Vocational and university education in Australia and Nordic countries - Report for roundtable discussion at the Embassy of Finland Canberra
The final stage of the Morrison Government’s unlegislated income tax plan, stage 3(a) will, over the five years after it is introduced in 2024-25, deliver a $33 billion benefit to those earning more than $180,000, according to a new distributional analysis from The Australia Institute’s senior economist Matt Grudnoff.
The Morrison Government is yet to legislate the additional tax cuts announced in the 2019-20 Federal Budget, which builds on the tax package announced in the previous 2018-19 Budget.
The projected rise in extremely hot days as a result of global warming presents a serious risk to the health and wellbeing of the Queensland community.
There has already been a clear increase in numbers of these extreme heat days over recent decades, as demonstrated in our profiles on:
- The Gold Coast;
- The Sunshine Coast;
- The Whitsundays; and
New income distributional analysis from The Australia Institute senior economist Matt Grudnoff shows the Morrison Government’s proposed Stage 3(a) income tax cuts announced in the 2019-20 Federal Budget, to come into effect 2024-25, will overwhelmingly benefit high-income earners with over 50% of the benefit going to the top 20% of taxpayers, while the bottom half only get 12% of the benefit, and the bottom 20% receive a mere 0.2%.
The Australia Institute released new research showing Adani is not “ready to go” with its Carmichael coal mine and there are a number of significant reasons why Adani is not ready to proceed with its mine.

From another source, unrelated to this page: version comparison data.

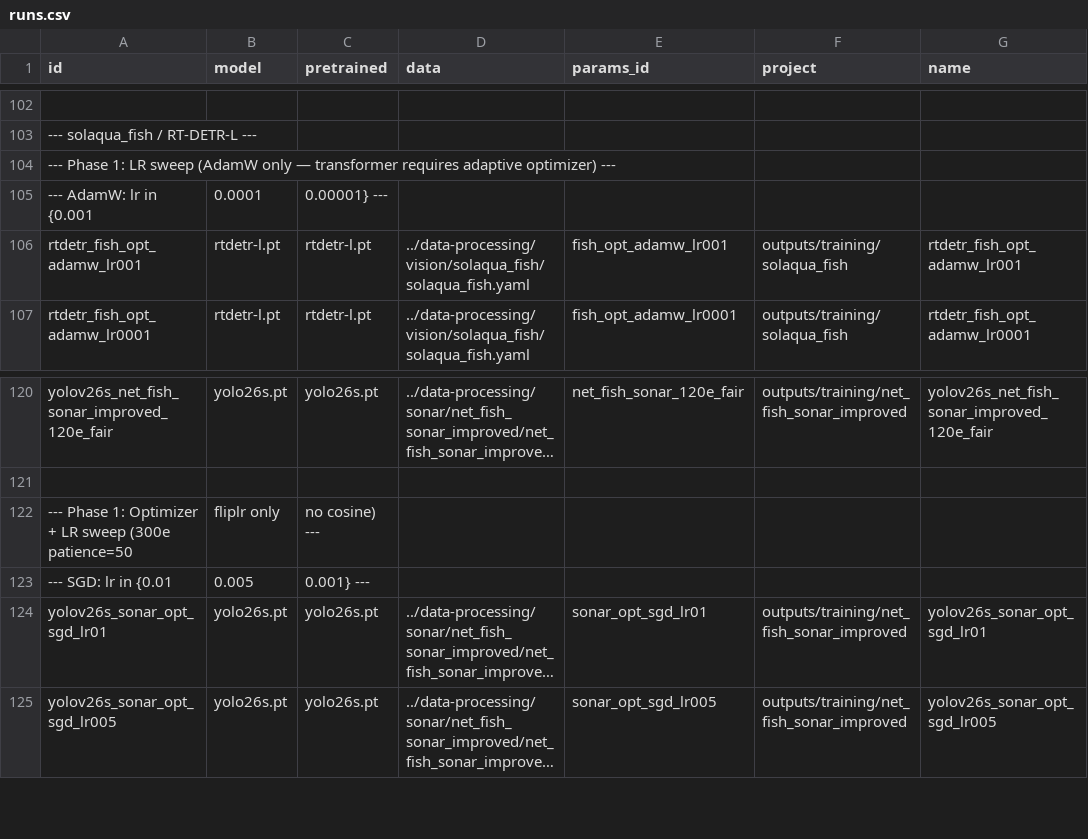
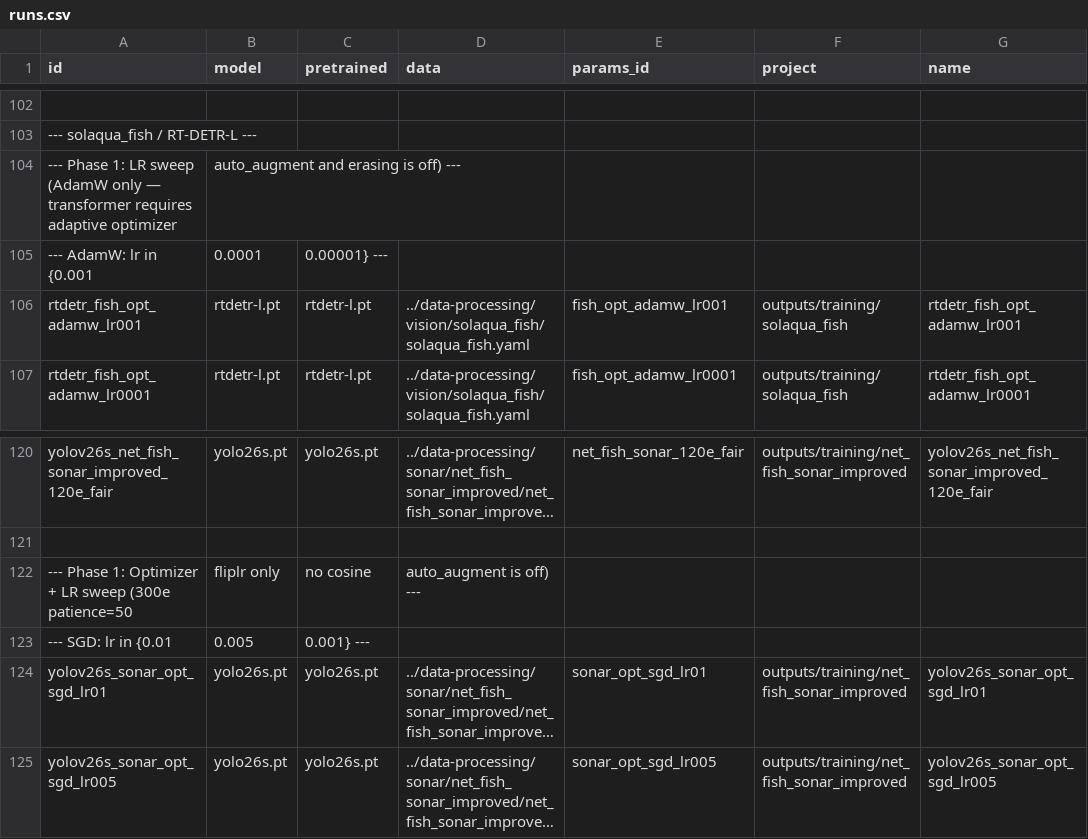
Before and after one commit to bangkorkor/aquaculture-perception, a CSV file: object-detection/runs.csv, drawn as a sheet; only a part is shown, gaps mark what is left out; long unchanged cells end in …; removed rows and columns are numbered as before the commit, all else as after; the diff names each change by its address in the sheet, - before the commit and + after, or states it on an @@ line.

Commit message:
IMPROVED sonar: done til adam

```diff
--- a/object-detection/runs.csv
+++ b/object-detection/runs.csv
-row 104: --- Phase 1: LR sweep (AdamW only — transformer requires adaptive optimizer) ---
+row 104: --- Phase 1: LR sweep (AdamW only — transformer requires adaptive optimizer | auto_augment and erasing is off) ---
-C122 (pretrained): no cosine) ---
+C122 (pretrained): no cosine
-D122 (data): (empty)
+D122 (data): auto_augment is off) ---
```
Also changed, not shown: 2 other files.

“One thing that can be said with certainty about the Adani coal mine is that whether it goes ahead or not will make almost no difference to the high levels of unemployment in Queensland," said Richard Denniss, Chief Economist at the Australia Institute.
$18 billion dollar gamble on climate action loophole
The Government’s reliance on dated carbon credits to extinguish over half of its Paris Agreement target might not be authorised, forcing it to purchase last-minute international permits or drastically reduce emissions to cover huge gap.
New analysis by the Australia Institute identified numerous legal, diplomatic and ethical barriers to using Kyoto Protocol carry-over credits, which undermine the government’s heavy reliance the credits.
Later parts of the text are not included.